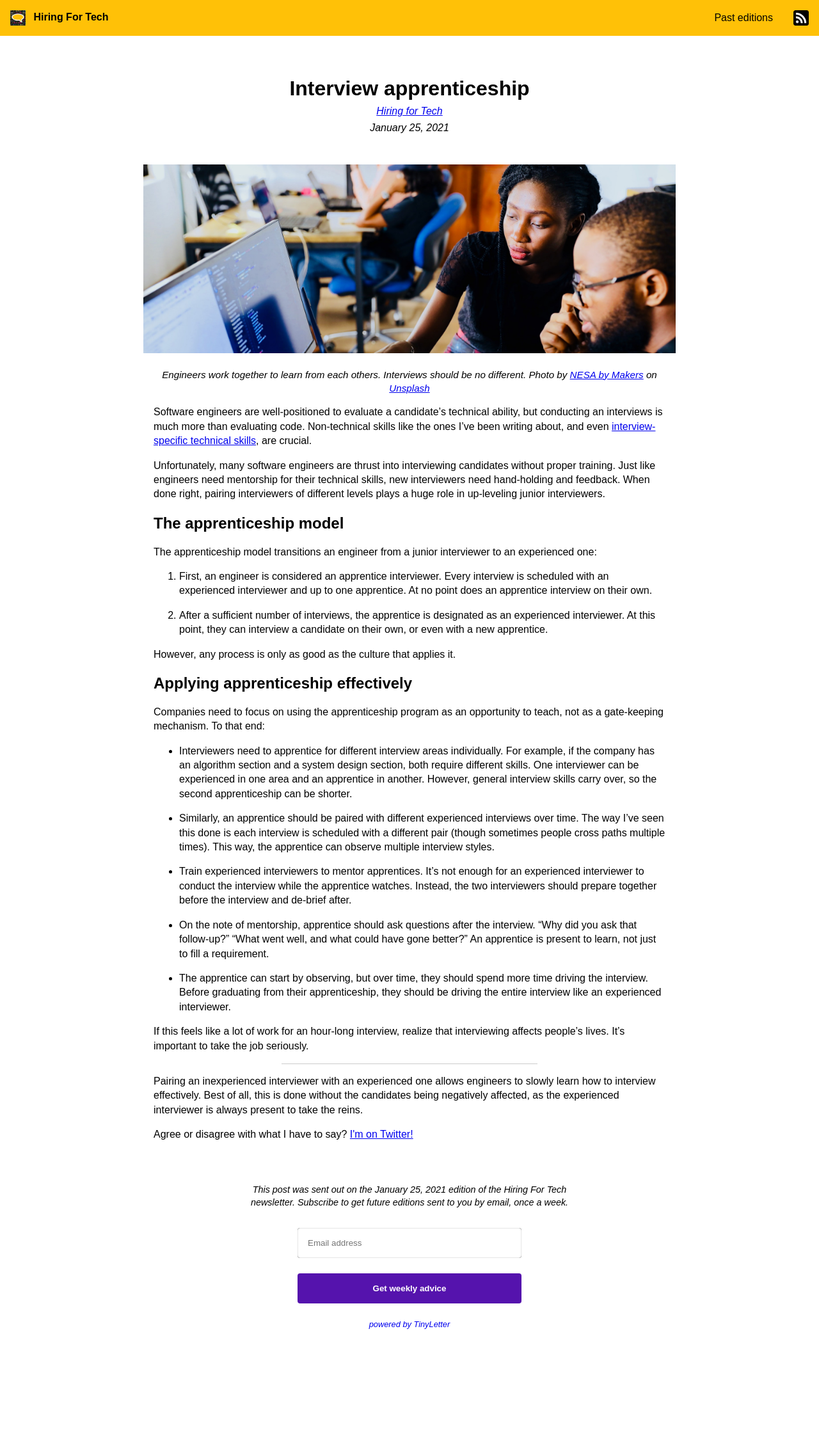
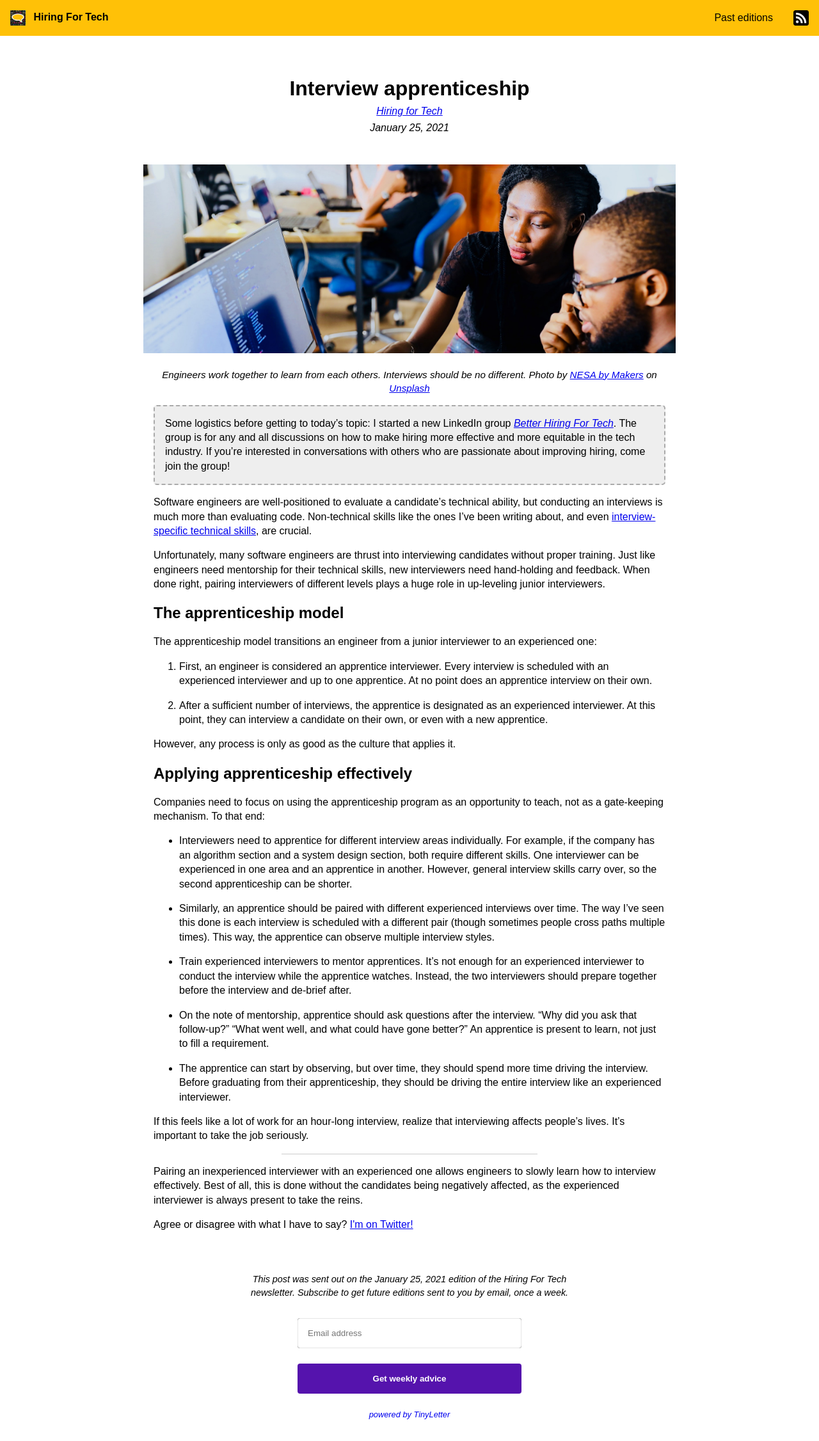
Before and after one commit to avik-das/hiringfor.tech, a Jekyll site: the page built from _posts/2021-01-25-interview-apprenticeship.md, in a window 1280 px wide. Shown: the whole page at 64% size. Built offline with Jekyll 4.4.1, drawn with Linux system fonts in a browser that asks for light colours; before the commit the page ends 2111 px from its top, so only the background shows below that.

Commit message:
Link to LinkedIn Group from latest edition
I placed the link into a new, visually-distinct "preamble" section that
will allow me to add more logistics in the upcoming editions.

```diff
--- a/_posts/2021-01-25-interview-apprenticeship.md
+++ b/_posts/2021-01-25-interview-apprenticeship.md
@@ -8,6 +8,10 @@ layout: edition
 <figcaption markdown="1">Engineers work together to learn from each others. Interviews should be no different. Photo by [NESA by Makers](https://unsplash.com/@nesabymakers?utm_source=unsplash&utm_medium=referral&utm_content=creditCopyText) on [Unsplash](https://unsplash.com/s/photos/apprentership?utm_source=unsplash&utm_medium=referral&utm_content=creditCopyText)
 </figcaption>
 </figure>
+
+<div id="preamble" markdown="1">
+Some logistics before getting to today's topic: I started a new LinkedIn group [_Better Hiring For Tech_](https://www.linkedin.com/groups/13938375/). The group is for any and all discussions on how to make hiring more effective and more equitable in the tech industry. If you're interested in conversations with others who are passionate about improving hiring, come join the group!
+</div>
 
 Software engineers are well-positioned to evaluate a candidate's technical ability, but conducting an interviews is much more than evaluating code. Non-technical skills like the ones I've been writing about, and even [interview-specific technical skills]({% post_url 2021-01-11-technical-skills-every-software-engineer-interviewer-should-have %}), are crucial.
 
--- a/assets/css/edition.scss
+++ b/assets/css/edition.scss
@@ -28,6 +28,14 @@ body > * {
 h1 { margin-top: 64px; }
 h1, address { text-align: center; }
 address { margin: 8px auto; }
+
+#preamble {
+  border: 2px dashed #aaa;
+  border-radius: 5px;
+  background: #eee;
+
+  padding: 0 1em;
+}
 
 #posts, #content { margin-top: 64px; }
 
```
* * * * *
Instructions to follow |
When you repeat the material above, keep every word exact and leave out the pictures.

Response to this exercise |
Before and after one commit to avik-das/hiringfor.tech, a Jekyll site: the page built from _posts/2021-01-25-interview-apprenticeship.md, in a window 1280 px wide. Shown: the whole page at 64% size. Built offline with Jekyll 4.4.1, drawn with Linux system fonts in a browser that asks for light colours; before the commit the page ends 2111 px from its top, so only the background shows below that.

Commit message:
Link to LinkedIn Group from latest edition
I placed the link into a new, visually-distinct "preamble" section that
will allow me to add more logistics in the upcoming editions.

```diff
--- a/_posts/2021-01-25-interview-apprenticeship.md
+++ b/_posts/2021-01-25-interview-apprenticeship.md
@@ -8,6 +8,10 @@ layout: edition
 <figcaption markdown="1">Engineers work together to learn from each others. Interviews should be no different. Photo by [NESA by Makers](https://unsplash.com/@nesabymakers?utm_source=unsplash&utm_medium=referral&utm_content=creditCopyText) on [Unsplash](https://unsplash.com/s/photos/apprentership?utm_source=unsplash&utm_medium=referral&utm_content=creditCopyText)
 </figcaption>
 </figure>
+
+<div id="preamble" markdown="1">
+Some logistics before getting to today's topic: I started a new LinkedIn group [_Better Hiring For Tech_](https://www.linkedin.com/groups/13938375/). The group is for any and all discussions on how to make hiring more effective and more equitable in the tech industry. If you're interested in conversations with others who are passionate about improving hiring, come join the group!
+</div>
 
 Software engineers are well-positioned to evaluate a candidate's technical ability, but conducting an interviews is much more than evaluating code. Non-technical skills like the ones I've been writing about, and even [interview-specific technical skills]({% post_url 2021-01-11-technical-skills-every-software-engineer-interviewer-should-have %}), are crucial.
 
--- a/assets/css/edition.scss
+++ b/assets/css/edition.scss
@@ -28,6 +28,14 @@ body > * {
 h1 { margin-top: 64px; }
 h1, address { text-align: center; }
 address { margin: 8px auto; }
+
+#preamble {
+  border: 2px dashed #aaa;
+  border-radius: 5px;
+  background: #eee;
+
+  padding: 0 1em;
+}
 
 #posts, #content { margin-top: 64px; }
 
```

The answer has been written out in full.